Acknowledging Maturity’s Limitations
Even with the most mature RAI programs in place, failures can still occur. As Aisha Naseer, director of research at Huawei Technologies (UK), explains, “The maturity level of RAI programs plays a crucial role in contemplating AI system failures; however, there is no guarantee that such calamities will not happen. This is due to multiple potential causes of AI system failures, including environmental constraints and contextual factors.”
Likewise, Boeing’s vice president and chief engineer for sustainability and future mobility, Brian Yutko, notes, “RAI programs may eliminate some types of unintended behaviors from certain learned models, but overall success or failure at automating a function within a system will be determined by other factors.” Steven Vosloo, digital policy specialist in UNICEF’s Office of Global Insight and Policy, similarly argues that RAI programs can reduce but not minimize AI system failures: “Even if developed responsibly and not to do harm, AI systems can still fail. This could be due to limitations in algorithmic models, poorly scoped system goals, or problems with integration with other systems.” In other words, RAI is just one of several potential factors that affect how AI systems function, and sometimes fail, in the real world.
A mature RAI program goes a long way toward minimizing or at least reducing AI system failures, since a mature RAI program is broad in scale and/or scope and addresses the full life cycle of an AI system, including its design and, critically, its deployment in the real world. Still, the absence of formal or widely adopted RAI standards can make it hard to assess the extent to which an RAI program mitigates such failures. In particular, there is a need for better testing and quality assurance frameworks. But even with the most mature RAI program in place, AI system failures can still happen.
In sum, organizations hoping that their RAI efforts will help reduce or minimize AI system failures should focus on the following:
- Ensure the maturity of your RAI program.

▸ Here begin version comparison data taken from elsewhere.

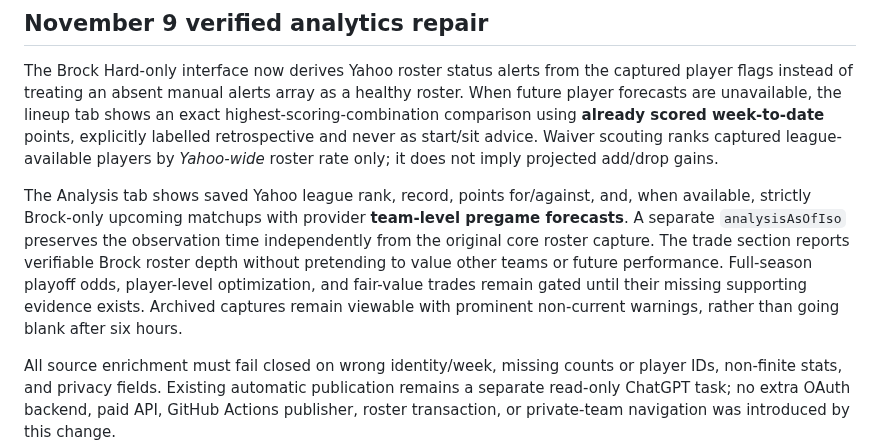
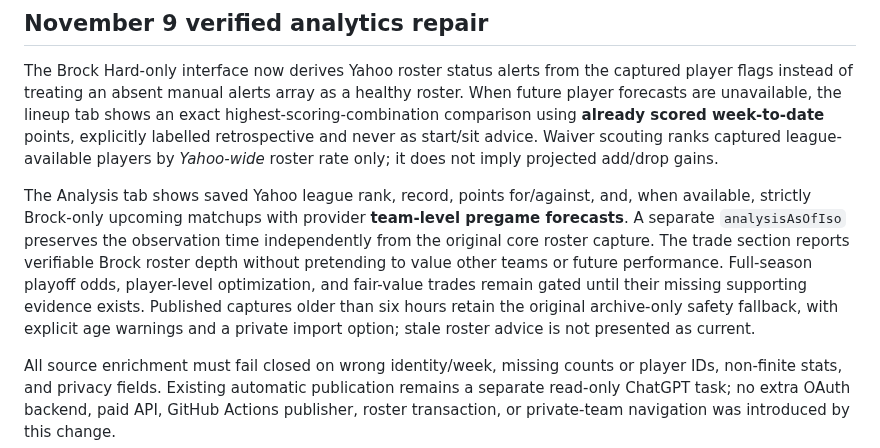
Before and after one commit to P00NSMASHER/capturebrief, a Markdown page: fantasy/README-v2.md, the part around the change. Drawn GitHub-style.

Commit message:
fix(fantasy): preserve archived fail-closed UI and align exact lineup regression

```diff
--- a/fantasy/README-v2.md
+++ b/fantasy/README-v2.md
@@ -46,6 +46,6 @@ Private JSON import remains an optional fallback. Never store passwords, Yahoo O
 
 The Brock Hard-only interface now derives Yahoo roster status alerts from the captured player flags instead of treating an absent manual alerts array as a healthy roster. When future player forecasts are unavailable, the lineup tab shows an exact highest-scoring-combination comparison using **already scored week-to-date** points, explicitly labelled retrospective and never as start/sit advice. Waiver scouting ranks captured league-available players by *Yahoo-wide* roster rate only; it does not imply projected add/drop gains.
 
-The Analysis tab shows saved Yahoo league rank, record, points for/against, and, when available, strictly Brock-only upcoming matchups with provider **team-level pregame forecasts**. A separate `analysisAsOfIso` preserves the observation time independently from the original core roster capture. The trade section reports verifiable Brock roster depth without pretending to value other teams or future performance. Full-season playoff odds, player-level optimization, and fair-value trades remain gated until their missing supporting evidence exists. Archived captures remain viewable with prominent non-current warnings, rather than going blank after six hours.
+The Analysis tab shows saved Yahoo league rank, record, points for/against, and, when available, strictly Brock-only upcoming matchups with provider **team-level pregame forecasts**. A separate `analysisAsOfIso` preserves the observation time independently from the original core roster capture. The trade section reports verifiable Brock roster depth without pretending to value other teams or future performance. Full-season playoff odds, player-level optimization, and fair-value trades remain gated until their missing supporting evidence exists. Published captures older than six hours retain the original archive-only safety fallback, with explicit age warnings and a private import option; stale roster advice is not presented as current.
 
 All source enrichment must fail closed on wrong identity/week, missing counts or player IDs, non-finite stats, and privacy fields. Existing automatic publication remains a separate read-only ChatGPT task; no extra OAuth backend, paid API, GitHub Actions publisher, roster transaction, or private-team navigation was introduced by this change.
```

Mature RAI is broad in scale and/or scope, addressing a wide array of substantive areas and spanning wide swaths of the organization. The more mature your program, the likelier it is that your efforts will prevent potential failures and mitigate the effects of any that do occur.
- Embrace standards. RAI standardization, whether through new legislation or industry codes, is a good thing. Embrace these standards, including those around testing and quality assurance, as a way to ensure that your efforts are helping to minimize AI system failures.
- Let go of perfection. Even with the most mature RAI program in place, AI system failures can happen due to other factors. That’s OK. The goal is to minimize AI system failures, not necessarily eliminate them. Turn failures into opportunities to learn and grow.